STUDY MATERIAL ▸
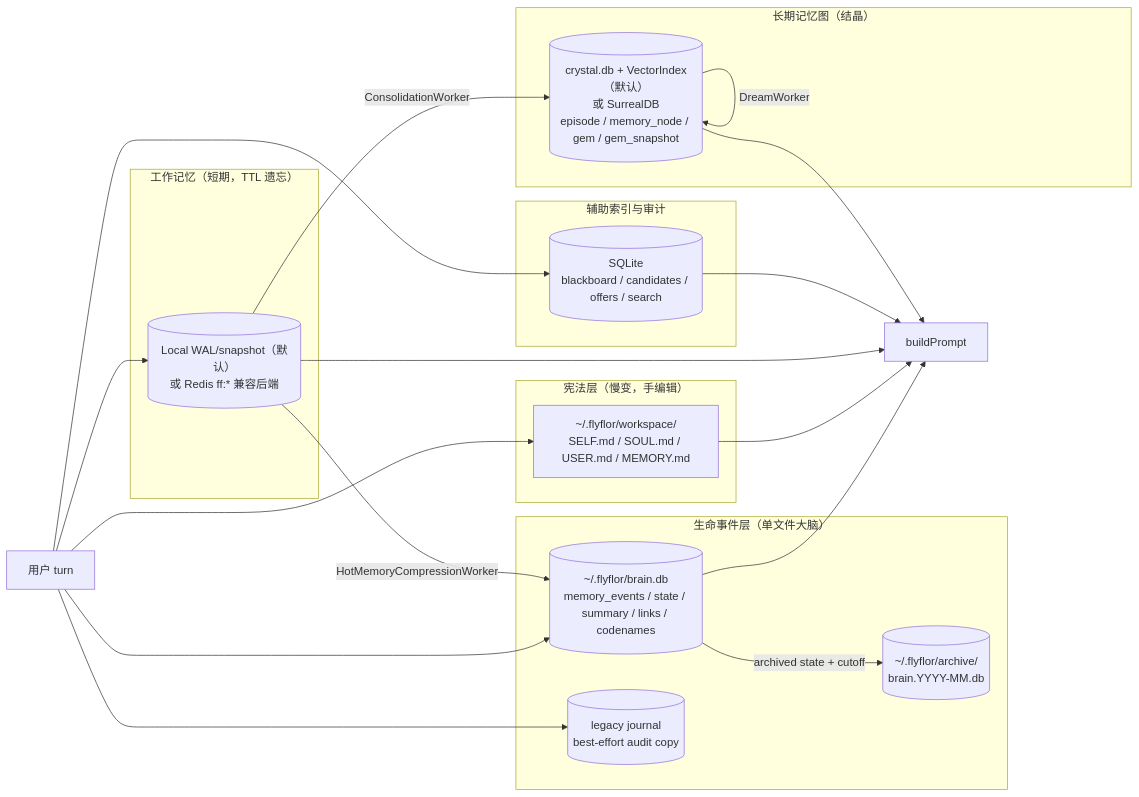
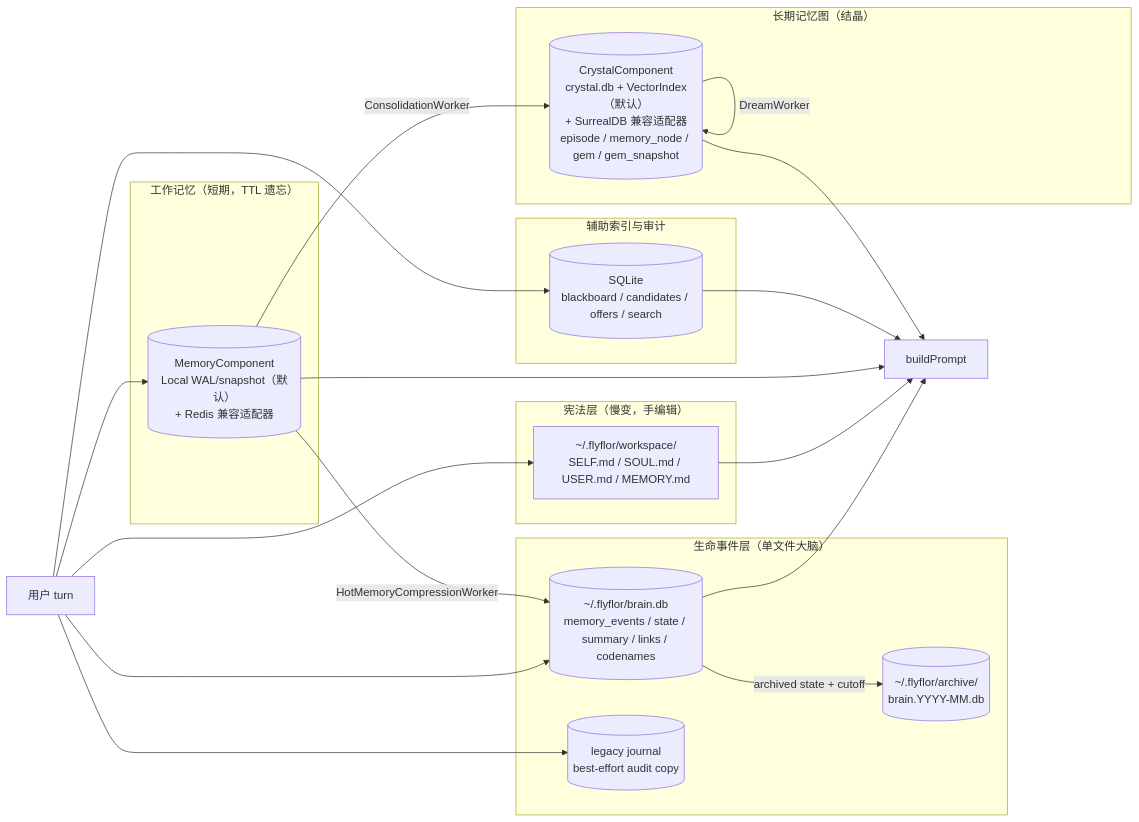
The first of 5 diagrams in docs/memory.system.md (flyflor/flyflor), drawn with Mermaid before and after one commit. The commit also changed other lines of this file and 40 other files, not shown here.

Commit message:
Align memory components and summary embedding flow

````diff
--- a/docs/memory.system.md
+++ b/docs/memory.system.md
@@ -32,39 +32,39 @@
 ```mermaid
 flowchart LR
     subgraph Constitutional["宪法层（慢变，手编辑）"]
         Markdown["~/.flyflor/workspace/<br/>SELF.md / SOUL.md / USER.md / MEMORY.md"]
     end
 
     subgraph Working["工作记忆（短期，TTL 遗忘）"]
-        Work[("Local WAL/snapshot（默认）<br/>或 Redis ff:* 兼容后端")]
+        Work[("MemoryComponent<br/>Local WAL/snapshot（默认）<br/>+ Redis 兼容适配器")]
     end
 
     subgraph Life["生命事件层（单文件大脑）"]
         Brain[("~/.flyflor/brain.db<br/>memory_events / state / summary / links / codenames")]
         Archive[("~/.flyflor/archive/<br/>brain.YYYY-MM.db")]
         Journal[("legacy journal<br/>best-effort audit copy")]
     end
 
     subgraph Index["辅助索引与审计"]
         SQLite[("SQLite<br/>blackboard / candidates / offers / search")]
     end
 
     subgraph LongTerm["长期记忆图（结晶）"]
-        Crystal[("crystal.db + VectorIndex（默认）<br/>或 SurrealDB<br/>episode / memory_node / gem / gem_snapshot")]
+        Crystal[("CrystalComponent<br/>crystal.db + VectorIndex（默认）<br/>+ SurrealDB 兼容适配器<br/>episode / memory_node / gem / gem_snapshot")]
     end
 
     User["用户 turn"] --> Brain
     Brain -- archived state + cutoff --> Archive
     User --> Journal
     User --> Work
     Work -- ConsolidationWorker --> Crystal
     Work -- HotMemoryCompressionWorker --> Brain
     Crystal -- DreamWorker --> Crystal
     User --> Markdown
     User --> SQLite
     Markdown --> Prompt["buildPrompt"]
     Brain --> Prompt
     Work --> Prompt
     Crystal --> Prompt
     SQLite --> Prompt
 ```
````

TRY IT ▸
Copy the stretch of the records above that runs from the line with "candidates / offers" through the line with "VectorIndex（默认）<br/>或 SurrealDB<br/>episode /". Both end lines belong in the copy, and nothing else does.

SOLUTION BELOW ▸
         SQLite[("SQLite<br/>blackboard / candidates / offers / search")]
     end
 
     subgraph LongTerm["长期记忆图（结晶）"]
-        Crystal[("crystal.db + VectorIndex（默认）<br/>或 SurrealDB<br/>episode / memory_node / gem / gem_snapshot")]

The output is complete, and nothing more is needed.